## Material to process:
%%

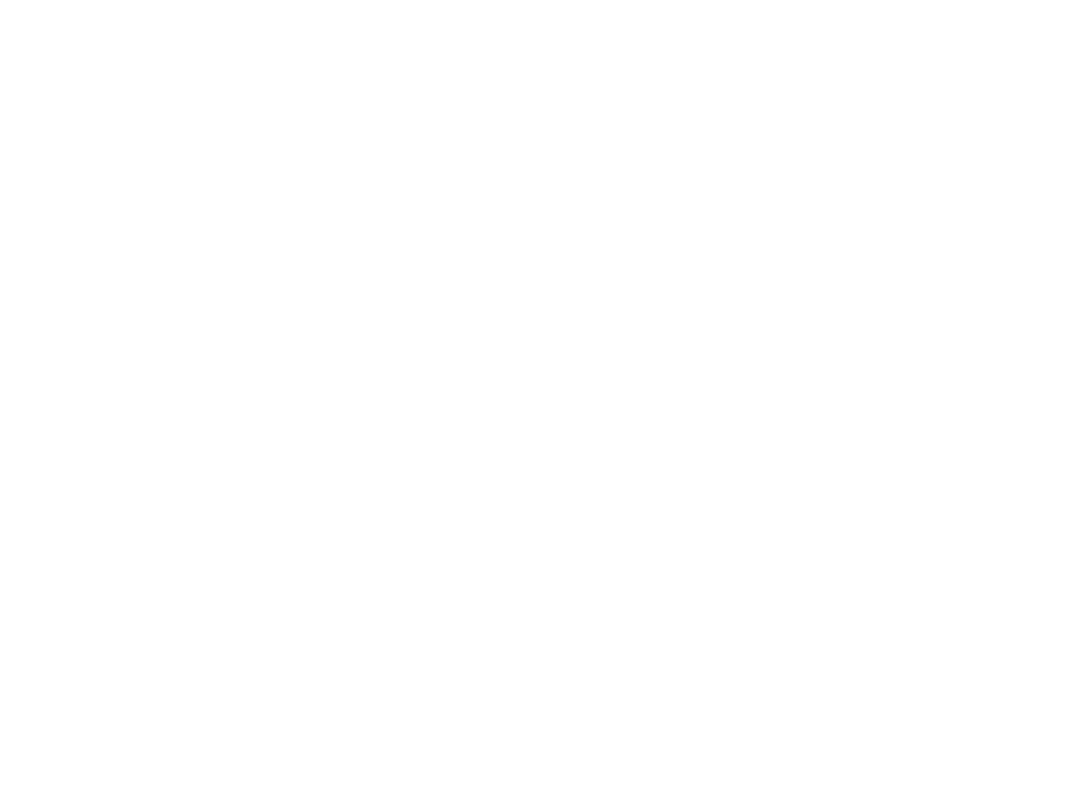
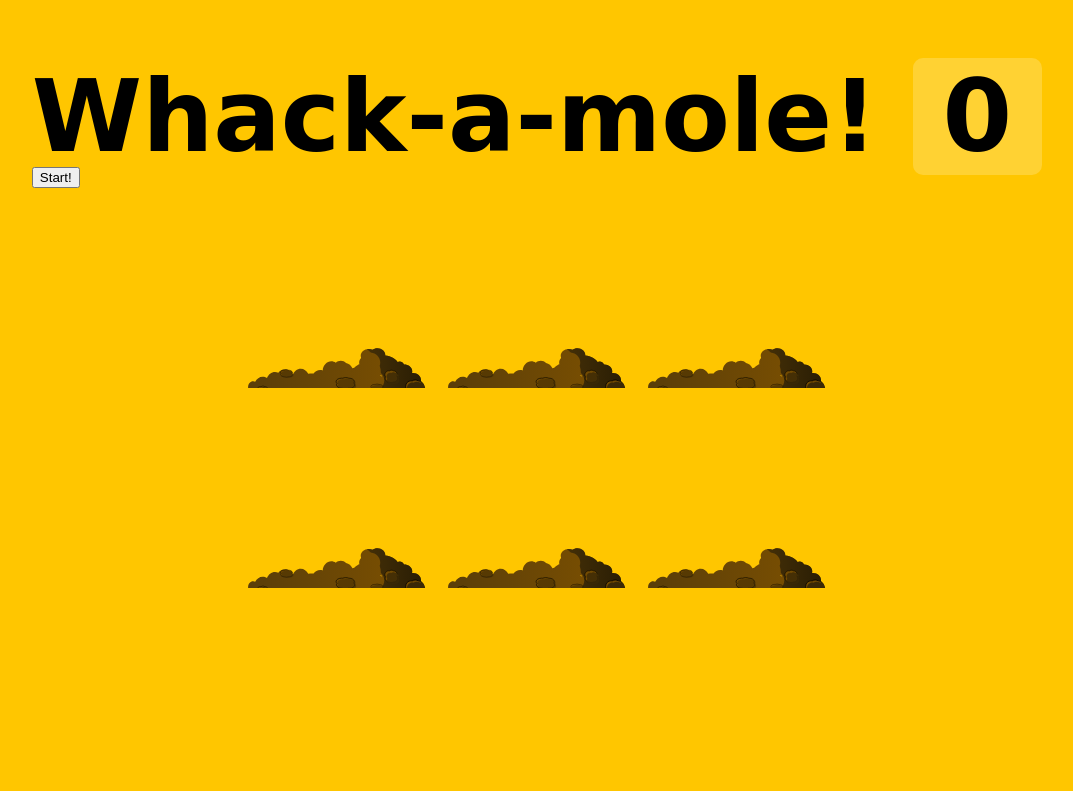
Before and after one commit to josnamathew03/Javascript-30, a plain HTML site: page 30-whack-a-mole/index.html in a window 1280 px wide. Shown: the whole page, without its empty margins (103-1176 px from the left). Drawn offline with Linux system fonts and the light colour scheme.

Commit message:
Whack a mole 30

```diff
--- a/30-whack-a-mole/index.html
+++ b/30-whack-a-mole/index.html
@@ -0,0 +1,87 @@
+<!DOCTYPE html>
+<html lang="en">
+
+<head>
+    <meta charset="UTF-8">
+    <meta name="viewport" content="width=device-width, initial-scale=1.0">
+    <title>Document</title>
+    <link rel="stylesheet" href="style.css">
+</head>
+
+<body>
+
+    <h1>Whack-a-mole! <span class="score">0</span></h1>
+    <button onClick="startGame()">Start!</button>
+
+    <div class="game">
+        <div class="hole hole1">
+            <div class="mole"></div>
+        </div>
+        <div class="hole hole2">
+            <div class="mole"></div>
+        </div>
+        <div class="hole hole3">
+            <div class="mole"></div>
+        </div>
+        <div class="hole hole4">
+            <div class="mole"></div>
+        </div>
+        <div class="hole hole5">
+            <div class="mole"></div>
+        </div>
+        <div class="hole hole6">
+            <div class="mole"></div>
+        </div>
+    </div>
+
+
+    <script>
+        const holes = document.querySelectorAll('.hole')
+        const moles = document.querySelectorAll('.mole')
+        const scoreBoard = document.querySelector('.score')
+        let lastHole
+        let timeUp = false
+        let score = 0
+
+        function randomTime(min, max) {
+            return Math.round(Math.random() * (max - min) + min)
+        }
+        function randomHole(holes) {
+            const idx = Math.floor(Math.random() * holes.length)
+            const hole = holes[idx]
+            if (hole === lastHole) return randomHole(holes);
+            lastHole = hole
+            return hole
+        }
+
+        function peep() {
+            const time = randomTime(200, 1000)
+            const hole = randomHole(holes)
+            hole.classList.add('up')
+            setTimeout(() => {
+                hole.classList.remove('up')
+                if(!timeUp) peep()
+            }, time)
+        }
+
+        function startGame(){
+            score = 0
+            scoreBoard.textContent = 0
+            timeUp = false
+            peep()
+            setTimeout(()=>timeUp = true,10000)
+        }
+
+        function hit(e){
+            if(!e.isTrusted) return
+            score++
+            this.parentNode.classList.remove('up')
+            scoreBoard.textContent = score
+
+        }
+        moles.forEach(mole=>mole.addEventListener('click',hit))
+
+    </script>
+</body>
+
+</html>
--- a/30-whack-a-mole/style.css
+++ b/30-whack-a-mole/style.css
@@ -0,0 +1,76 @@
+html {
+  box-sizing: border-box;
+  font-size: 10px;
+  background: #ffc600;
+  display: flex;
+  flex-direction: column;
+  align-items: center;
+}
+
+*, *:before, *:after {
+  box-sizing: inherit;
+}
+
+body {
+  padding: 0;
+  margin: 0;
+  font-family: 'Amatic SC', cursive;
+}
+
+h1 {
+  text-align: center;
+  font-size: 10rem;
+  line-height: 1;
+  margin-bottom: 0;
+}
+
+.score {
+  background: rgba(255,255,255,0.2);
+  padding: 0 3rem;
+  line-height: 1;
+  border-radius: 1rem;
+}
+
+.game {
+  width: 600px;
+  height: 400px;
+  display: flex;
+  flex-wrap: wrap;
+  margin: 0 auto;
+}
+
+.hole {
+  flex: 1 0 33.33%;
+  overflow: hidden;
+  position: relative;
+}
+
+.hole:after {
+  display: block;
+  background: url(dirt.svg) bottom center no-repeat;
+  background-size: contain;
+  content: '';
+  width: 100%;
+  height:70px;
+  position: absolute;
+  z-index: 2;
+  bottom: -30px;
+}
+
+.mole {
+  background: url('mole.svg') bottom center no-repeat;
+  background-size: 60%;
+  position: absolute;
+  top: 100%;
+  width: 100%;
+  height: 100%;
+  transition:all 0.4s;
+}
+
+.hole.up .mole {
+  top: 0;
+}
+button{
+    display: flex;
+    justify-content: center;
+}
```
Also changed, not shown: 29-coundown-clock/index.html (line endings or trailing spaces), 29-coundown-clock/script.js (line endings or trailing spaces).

%%
%%

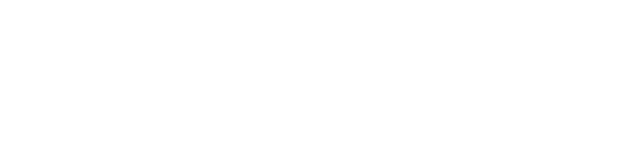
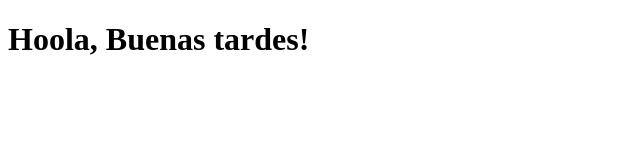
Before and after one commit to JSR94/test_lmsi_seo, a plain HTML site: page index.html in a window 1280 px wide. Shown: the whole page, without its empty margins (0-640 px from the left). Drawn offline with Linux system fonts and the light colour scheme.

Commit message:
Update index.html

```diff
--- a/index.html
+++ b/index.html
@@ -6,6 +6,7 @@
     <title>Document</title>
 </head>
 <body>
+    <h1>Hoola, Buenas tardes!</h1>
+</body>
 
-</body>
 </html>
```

%%
%%

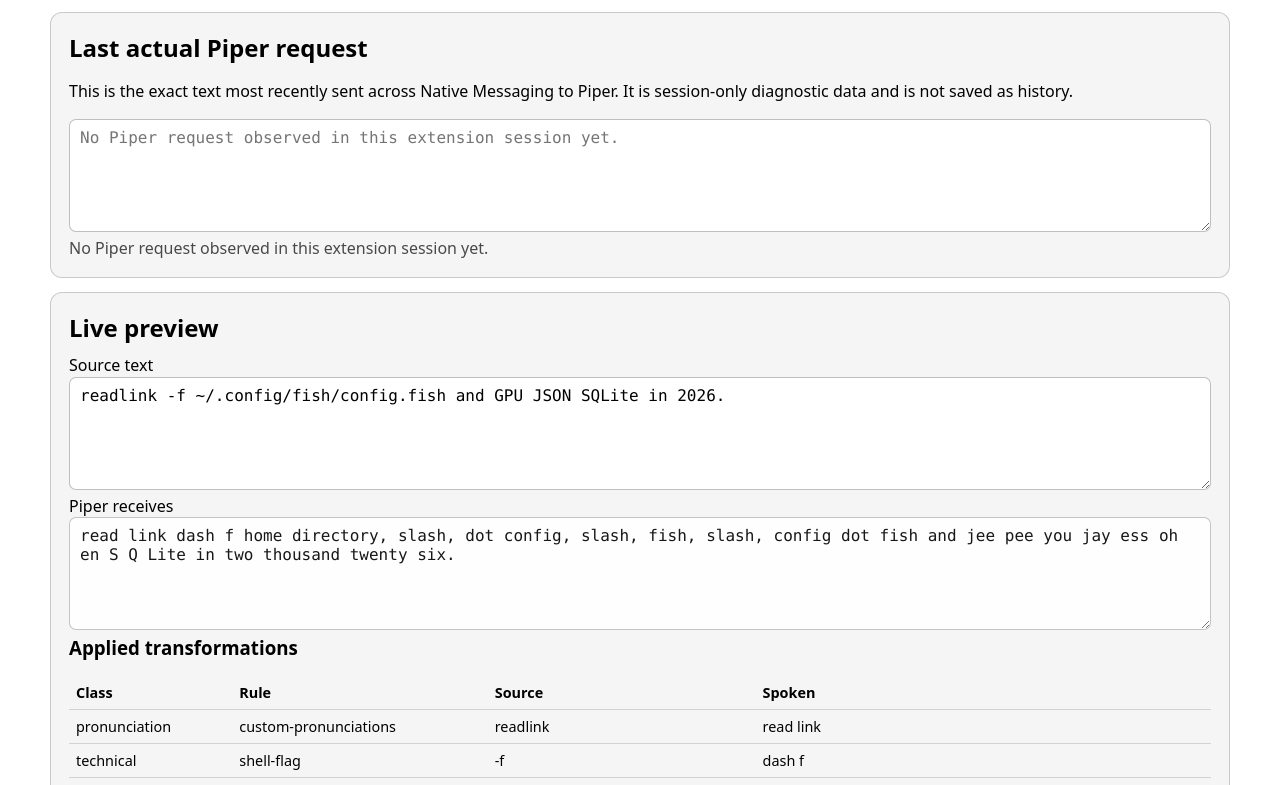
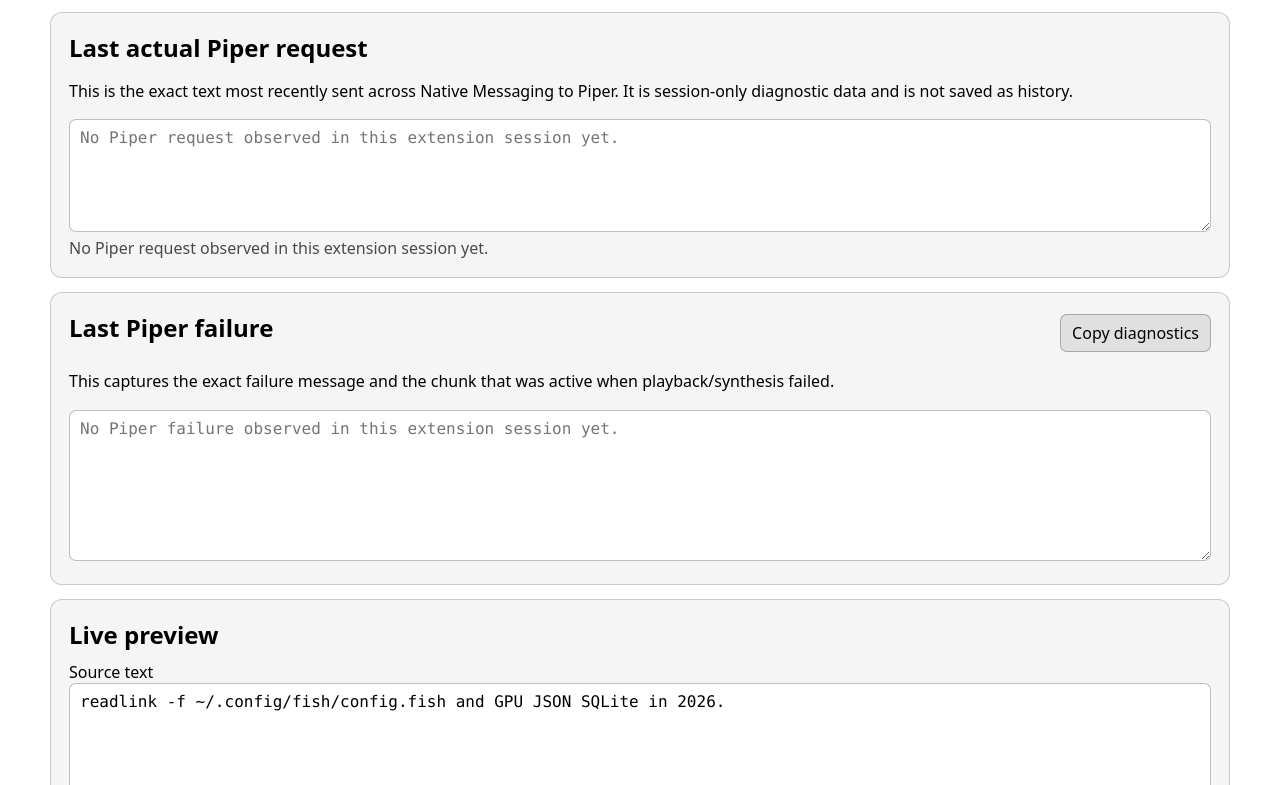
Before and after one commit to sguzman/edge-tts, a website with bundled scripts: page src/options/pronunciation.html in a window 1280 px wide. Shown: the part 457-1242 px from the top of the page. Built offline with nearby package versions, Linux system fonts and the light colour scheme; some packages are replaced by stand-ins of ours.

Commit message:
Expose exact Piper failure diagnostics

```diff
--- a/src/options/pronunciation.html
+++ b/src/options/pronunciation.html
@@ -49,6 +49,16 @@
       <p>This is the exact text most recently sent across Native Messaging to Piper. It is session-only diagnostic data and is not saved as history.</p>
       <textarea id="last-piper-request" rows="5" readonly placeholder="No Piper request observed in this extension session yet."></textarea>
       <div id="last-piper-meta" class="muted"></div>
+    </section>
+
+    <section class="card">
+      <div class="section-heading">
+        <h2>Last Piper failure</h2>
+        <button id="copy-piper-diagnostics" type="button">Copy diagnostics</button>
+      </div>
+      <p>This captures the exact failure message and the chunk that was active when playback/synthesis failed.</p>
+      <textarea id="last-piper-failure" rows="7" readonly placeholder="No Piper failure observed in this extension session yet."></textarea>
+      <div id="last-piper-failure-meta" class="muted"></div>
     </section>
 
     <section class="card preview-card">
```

%%

## Task item:
Look over the material above and report each line holding "holes".

## Response below:
+        const holes = document.querySelectorAll('.hole')
+        function randomHole(holes) {
+            const idx = Math.floor(Math.random() * holes.length)
+            const hole = holes[idx]
+            if (hole === lastHole) return randomHole(holes);
+            const hole = randomHole(holes)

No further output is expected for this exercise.